PROBLEM TO WORK ON >> Copy the data verbatim and leave out every picture.

--- MATERIALS PROVIDED Enclosed Below ---

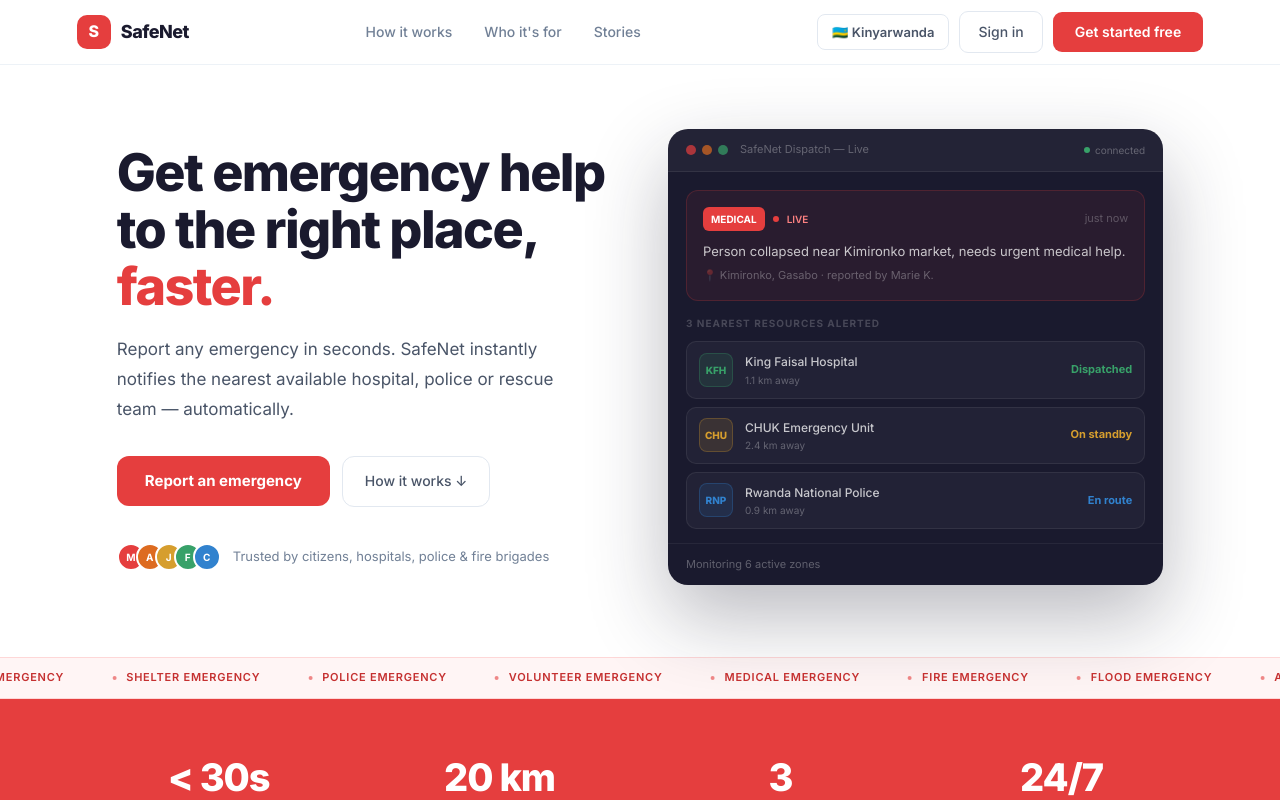
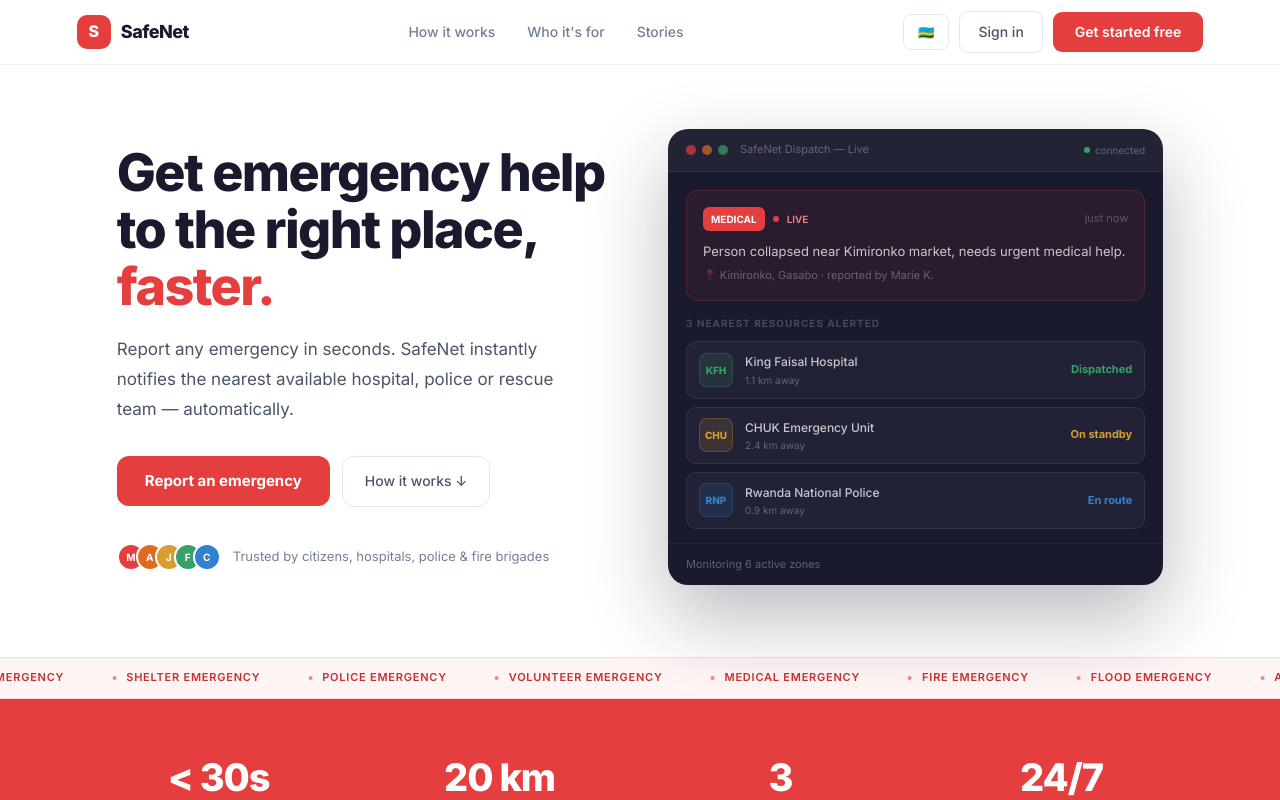
Before and after one commit to yvesmugisha901/safenet, a React (Vite) app: page / in a window 1280 px wide. Shown: the top 800 px of the page. Built offline with nearby package versions, Linux system fonts and the light colour scheme; no server answers.

Commit message:
fixed language toggle

```diff
--- a/src/pages/HomePage.tsx
+++ b/src/pages/HomePage.tsx
@@ -112,7 +112,7 @@
                     </div>
                     <div className="nav-actions">
                         <button className="btn-lang" onClick={toggleLanguage}>
-                            {isKinyarwanda ? '🇬🇧 English' : '🇷🇼 Kinyarwanda'}
+                            {isKinyarwanda ? 'EN' : '🇷🇼'}
                         </button>
                         {user ? (
                             <Link to="/dashboard"><button className="btn-red" style={{ padding: '9px 22px', borderRadius: 9, fontSize: 14 }}>{t('my_dashboard')} →</button></Link>
```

--- End of Enclosed MATERIALS PROVIDED ---

SOLVED PROBLEM >>
Before and after one commit to yvesmugisha901/safenet, a React (Vite) app: page / in a window 1280 px wide. Shown: the top 800 px of the page. Built offline with nearby package versions, Linux system fonts and the light colour scheme; no server answers.

Commit message:
fixed language toggle

```diff
--- a/src/pages/HomePage.tsx
+++ b/src/pages/HomePage.tsx
@@ -112,7 +112,7 @@
                     </div>
                     <div className="nav-actions">
                         <button className="btn-lang" onClick={toggleLanguage}>
-                            {isKinyarwanda ? '🇬🇧 English' : '🇷🇼 Kinyarwanda'}
+                            {isKinyarwanda ? 'EN' : '🇷🇼'}
                         </button>
                         {user ? (
                             <Link to="/dashboard"><button className="btn-red" style={{ padding: '9px 22px', borderRadius: 9, fontSize: 14 }}>{t('my_dashboard')} →</button></Link>
```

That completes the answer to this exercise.